What is needed:
Below is a block of entries, which should be copied verbatim apart from the pictures.

Data in this exercise:

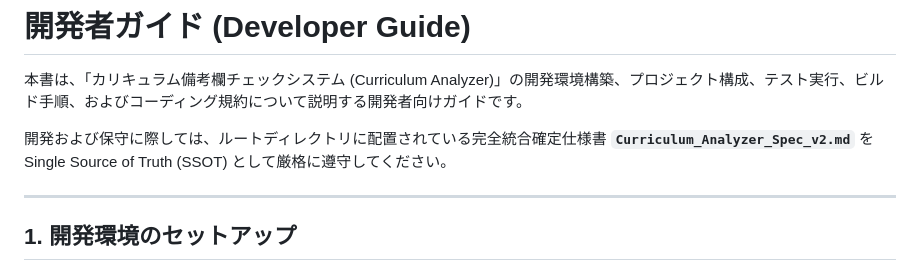
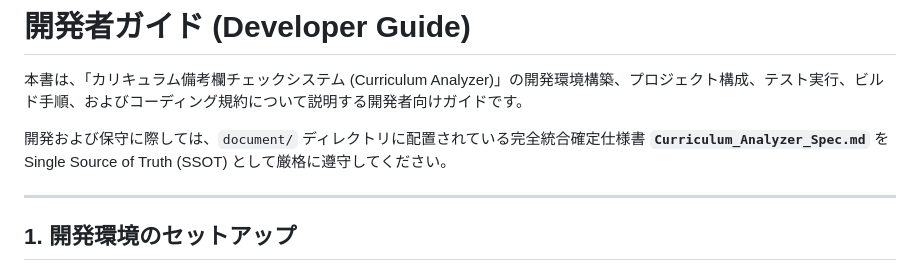
Before and after one commit to sam-hat-86/Curriculum_Analyzer, a Markdown page: document/DEVELOPER.md, the part around the change. GitHub-like rendering.

Commit message:
SSOT文書のパスを修正

```diff
--- a/document/DEVELOPER.md
+++ b/document/DEVELOPER.md
@@ -2,7 +2,7 @@
 
 本書は、「カリキュラム備考欄チェックシステム (Curriculum Analyzer)」の開発環境構築、プロジェクト構成、テスト実行、ビルド手順、およびコーディング規約について説明する開発者向けガイドです。
 
-開発および保守に際しては、ルートディレクトリに配置されている完全統合確定仕様書 **`Curriculum_Analyzer_Spec_v2.md`** を Single Source of Truth (SSOT) として厳格に遵守してください。
+開発および保守に際しては、`document/` ディレクトリに配置されている完全統合確定仕様書 **`Curriculum_Analyzer_Spec.md`** を Single Source of Truth (SSOT) として厳格に遵守してください。
 
 ---
 
```
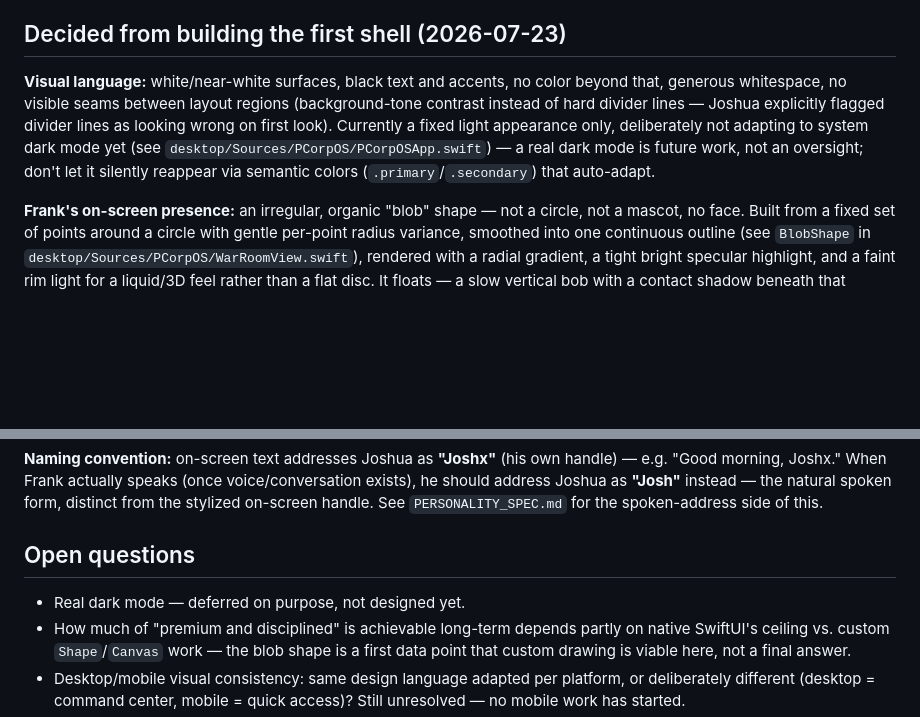
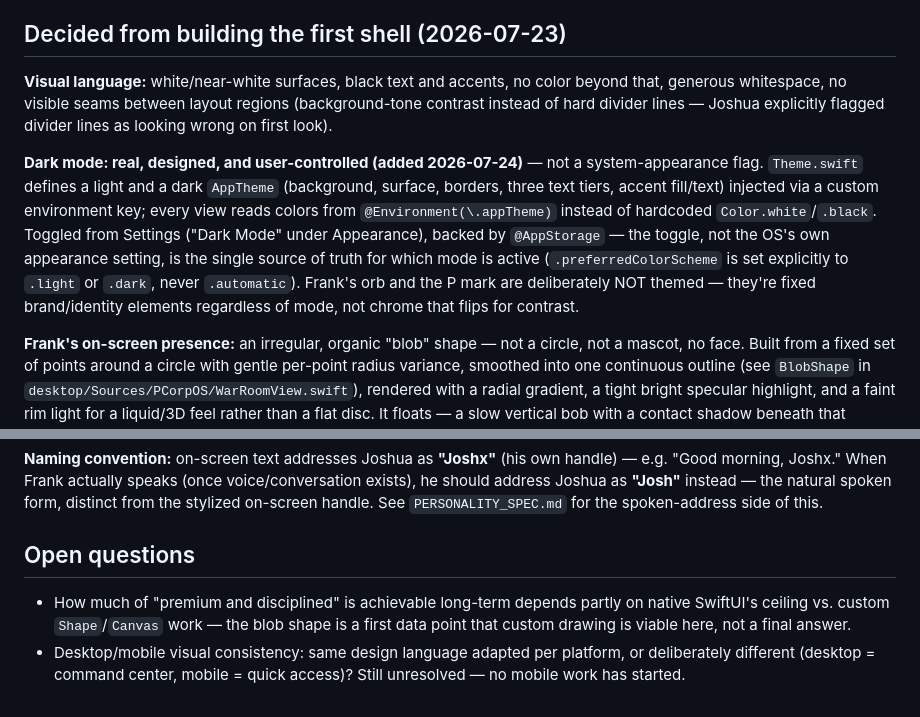
Before and after one commit to pjoshuaryan-cloud/P-Corp-OS, a Markdown page: UI_GUIDELINES.md, 2 parts joined by grey strips. Rendered like a GitHub page; blank space fills up the shorter version.

Commit message:
Update UI_GUIDELINES.md: dark mode is real now, not deferred

```diff
--- a/UI_GUIDELINES.md
+++ b/UI_GUIDELINES.md
@@ -12,7 +12,9 @@ Opening the app should feel like entering headquarters, not opening another appl
 
 ## Decided from building the first shell (2026-07-23)
 
-**Visual language:** white/near-white surfaces, black text and accents, no color beyond that, generous whitespace, no visible seams between layout regions (background-tone contrast instead of hard divider lines — Joshua explicitly flagged divider lines as looking wrong on first look). Currently a fixed light appearance only, deliberately not adapting to system dark mode yet (see `desktop/Sources/PCorpOS/PCorpOSApp.swift`) — a real dark mode is future work, not an oversight; don't let it silently reappear via semantic colors (`.primary`/`.secondary`) that auto-adapt.
+**Visual language:** white/near-white surfaces, black text and accents, no color beyond that, generous whitespace, no visible seams between layout regions (background-tone contrast instead of hard divider lines — Joshua explicitly flagged divider lines as looking wrong on first look).
+
+**Dark mode: real, designed, and user-controlled (added 2026-07-24)** — not a system-appearance flag. `Theme.swift` defines a light and a dark `AppTheme` (background, surface, borders, three text tiers, accent fill/text) injected via a custom environment key; every view reads colors from `@Environment(\.appTheme)` instead of hardcoded `Color.white`/`.black`. Toggled from Settings ("Dark Mode" under Appearance), backed by `@AppStorage` — the toggle, not the OS's own appearance setting, is the single source of truth for which mode is active (`.preferredColorScheme` is set explicitly to `.light` or `.dark`, never `.automatic`). Frank's orb and the P mark are deliberately NOT themed — they're fixed brand/identity elements regardless of mode, not chrome that flips for contrast.
 
 **Frank's on-screen presence:** an irregular, organic "blob" shape — not a circle, not a mascot, no face. Built from a fixed set of points around a circle with gentle per-point radius variance, smoothed into one continuous outline (see `BlobShape` in `desktop/Sources/PCorpOS/WarRoomView.swift`), rendered with a radial gradient, a tight bright specular highlight, and a faint rim light for a liquid/3D feel rather than a flat disc. It floats — a slow vertical bob with a contact shadow beneath that widens/lightens as it rises and tightens/darkens as it falls, so the motion reads as floating rather than just sliding. Presence comes from shape, material, and motion only — consistent with FOUNDER_BRIEF.md's explicit direction that Frank's identity shouldn't come from a character on screen.
 
@@ -22,7 +24,6 @@ Opening the app should feel like entering headquarters, not opening another appl
 
 ## Open questions
 
-- Real dark mode — deferred on purpose, not designed yet.
 - How much of "premium and disciplined" is achievable long-term depends partly on native SwiftUI's ceiling vs. custom `Shape`/`Canvas` work — the blob shape is a first data point that custom drawing is viable here, not a final answer.
 - Desktop/mobile visual consistency: same design language adapted per platform, or deliberately different (desktop = command center, mobile = quick access)? Still unresolved — no mobile work has started.
 - How far the military-language principle extends — confirmed for tasks/home-screen framing; other copy (e.g. "Frank's Insights," "Today's Agenda," "Quick Actions") hasn't been explicitly reviewed against it yet.
```
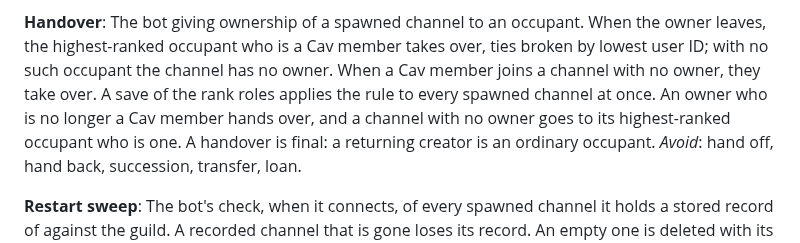
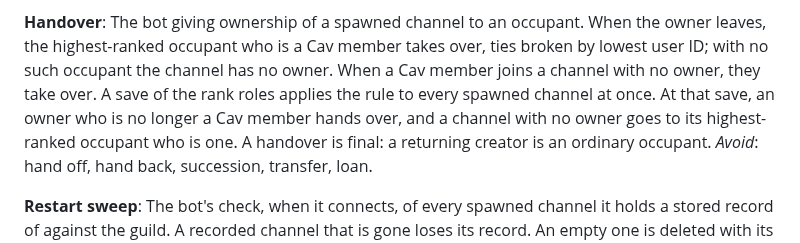
Before and after one commit to 7Cav/cavbot2, a Markdown page: GLOSSARY.md, the part around the change. GitHub-like rendering.

Commit message:
docs(glossary): say when an owner who stopped counting hands over
The handover at a rank roles save is the only one that takes a channel
from an owner who is no longer a Cav member. ADR 0012's amendment now
says why a missing Discharged role matters: the bot tells a discharge by
that role.

Refs #893

> *This was generated by AI*

```diff
--- a/GLOSSARY.md
+++ b/GLOSSARY.md
@@ -349,9 +349,9 @@ The bot giving ownership of a spawned channel to an occupant. When the owner
 leaves, the highest-ranked occupant who is a Cav member takes over, ties
 broken by lowest user ID; with no such occupant the channel has no owner.
 When a Cav member joins a channel with no owner, they take over. A save of
-the rank roles applies the rule to every spawned channel at once. An owner
-who is no longer a Cav member hands over, and a channel with no owner goes
-to its highest-ranked occupant who is one. A handover is final: a
+the rank roles applies the rule to every spawned channel at once. At that
+save, an owner who is no longer a Cav member hands over, and a channel with
+no owner goes to its highest-ranked occupant who is one. A handover is final: a
 returning creator is an ordinary occupant.
 _Avoid_: hand off, hand back, succession, transfer, loan.
 
```
Also changed, not shown: docs/adr/0012-panel-keeps-durable-settings-with-unavailable-references.md (+2 -2 lines).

Task solution:
Before and after one commit to sam-hat-86/Curriculum_Analyzer, a Markdown page: document/DEVELOPER.md, the part around the change. GitHub-like rendering.

Commit message:
SSOT文書のパスを修正

```diff
--- a/document/DEVELOPER.md
+++ b/document/DEVELOPER.md
@@ -2,7 +2,7 @@
 
 本書は、「カリキュラム備考欄チェックシステム (Curriculum Analyzer)」の開発環境構築、プロジェクト構成、テスト実行、ビルド手順、およびコーディング規約について説明する開発者向けガイドです。
 
-開発および保守に際しては、ルートディレクトリに配置されている完全統合確定仕様書 **`Curriculum_Analyzer_Spec_v2.md`** を Single Source of Truth (SSOT) として厳格に遵守してください。
+開発および保守に際しては、`document/` ディレクトリに配置されている完全統合確定仕様書 **`Curriculum_Analyzer_Spec.md`** を Single Source of Truth (SSOT) として厳格に遵守してください。
 
 ---
 
```
Before and after one commit to pjoshuaryan-cloud/P-Corp-OS, a Markdown page: UI_GUIDELINES.md, 2 parts joined by grey strips. Rendered like a GitHub page; blank space fills up the shorter version.

Commit message:
Update UI_GUIDELINES.md: dark mode is real now, not deferred

```diff
--- a/UI_GUIDELINES.md
+++ b/UI_GUIDELINES.md
@@ -12,7 +12,9 @@ Opening the app should feel like entering headquarters, not opening another appl
 
 ## Decided from building the first shell (2026-07-23)
 
-**Visual language:** white/near-white surfaces, black text and accents, no color beyond that, generous whitespace, no visible seams between layout regions (background-tone contrast instead of hard divider lines — Joshua explicitly flagged divider lines as looking wrong on first look). Currently a fixed light appearance only, deliberately not adapting to system dark mode yet (see `desktop/Sources/PCorpOS/PCorpOSApp.swift`) — a real dark mode is future work, not an oversight; don't let it silently reappear via semantic colors (`.primary`/`.secondary`) that auto-adapt.
+**Visual language:** white/near-white surfaces, black text and accents, no color beyond that, generous whitespace, no visible seams between layout regions (background-tone contrast instead of hard divider lines — Joshua explicitly flagged divider lines as looking wrong on first look).
+
+**Dark mode: real, designed, and user-controlled (added 2026-07-24)** — not a system-appearance flag. `Theme.swift` defines a light and a dark `AppTheme` (background, surface, borders, three text tiers, accent fill/text) injected via a custom environment key; every view reads colors from `@Environment(\.appTheme)` instead of hardcoded `Color.white`/`.black`. Toggled from Settings ("Dark Mode" under Appearance), backed by `@AppStorage` — the toggle, not the OS's own appearance setting, is the single source of truth for which mode is active (`.preferredColorScheme` is set explicitly to `.light` or `.dark`, never `.automatic`). Frank's orb and the P mark are deliberately NOT themed — they're fixed brand/identity elements regardless of mode, not chrome that flips for contrast.
 
 **Frank's on-screen presence:** an irregular, organic "blob" shape — not a circle, not a mascot, no face. Built from a fixed set of points around a circle with gentle per-point radius variance, smoothed into one continuous outline (see `BlobShape` in `desktop/Sources/PCorpOS/WarRoomView.swift`), rendered with a radial gradient, a tight bright specular highlight, and a faint rim light for a liquid/3D feel rather than a flat disc. It floats — a slow vertical bob with a contact shadow beneath that widens/lightens as it rises and tightens/darkens as it falls, so the motion reads as floating rather than just sliding. Presence comes from shape, material, and motion only — consistent with FOUNDER_BRIEF.md's explicit direction that Frank's identity shouldn't come from a character on screen.
 
@@ -22,7 +24,6 @@ Opening the app should feel like entering headquarters, not opening another appl
 
 ## Open questions
 
-- Real dark mode — deferred on purpose, not designed yet.
 - How much of "premium and disciplined" is achievable long-term depends partly on native SwiftUI's ceiling vs. custom `Shape`/`Canvas` work — the blob shape is a first data point that custom drawing is viable here, not a final answer.
 - Desktop/mobile visual consistency: same design language adapted per platform, or deliberately different (desktop = command center, mobile = quick access)? Still unresolved — no mobile work has started.
 - How far the military-language principle extends — confirmed for tasks/home-screen framing; other copy (e.g. "Frank's Insights," "Today's Agenda," "Quick Actions") hasn't been explicitly reviewed against it yet.
```
Before and after one commit to 7Cav/cavbot2, a Markdown page: GLOSSARY.md, the part around the change. GitHub-like rendering.

Commit message:
docs(glossary): say when an owner who stopped counting hands over
The handover at a rank roles save is the only one that takes a channel
from an owner who is no longer a Cav member. ADR 0012's amendment now
says why a missing Discharged role matters: the bot tells a discharge by
that role.

Refs #893

> *This was generated by AI*

```diff
--- a/GLOSSARY.md
+++ b/GLOSSARY.md
@@ -349,9 +349,9 @@ The bot giving ownership of a spawned channel to an occupant. When the owner
 leaves, the highest-ranked occupant who is a Cav member takes over, ties
 broken by lowest user ID; with no such occupant the channel has no owner.
 When a Cav member joins a channel with no owner, they take over. A save of
-the rank roles applies the rule to every spawned channel at once. An owner
-who is no longer a Cav member hands over, and a channel with no owner goes
-to its highest-ranked occupant who is one. A handover is final: a
+the rank roles applies the rule to every spawned channel at once. At that
+save, an owner who is no longer a Cav member hands over, and a channel with
+no owner goes to its highest-ranked occupant who is one. A handover is final: a
 returning creator is an ordinary occupant.
 _Avoid_: hand off, hand back, succession, transfer, loan.
 
```
Also changed, not shown: docs/adr/0012-panel-keeps-durable-settings-with-unavailable-references.md (+2 -2 lines).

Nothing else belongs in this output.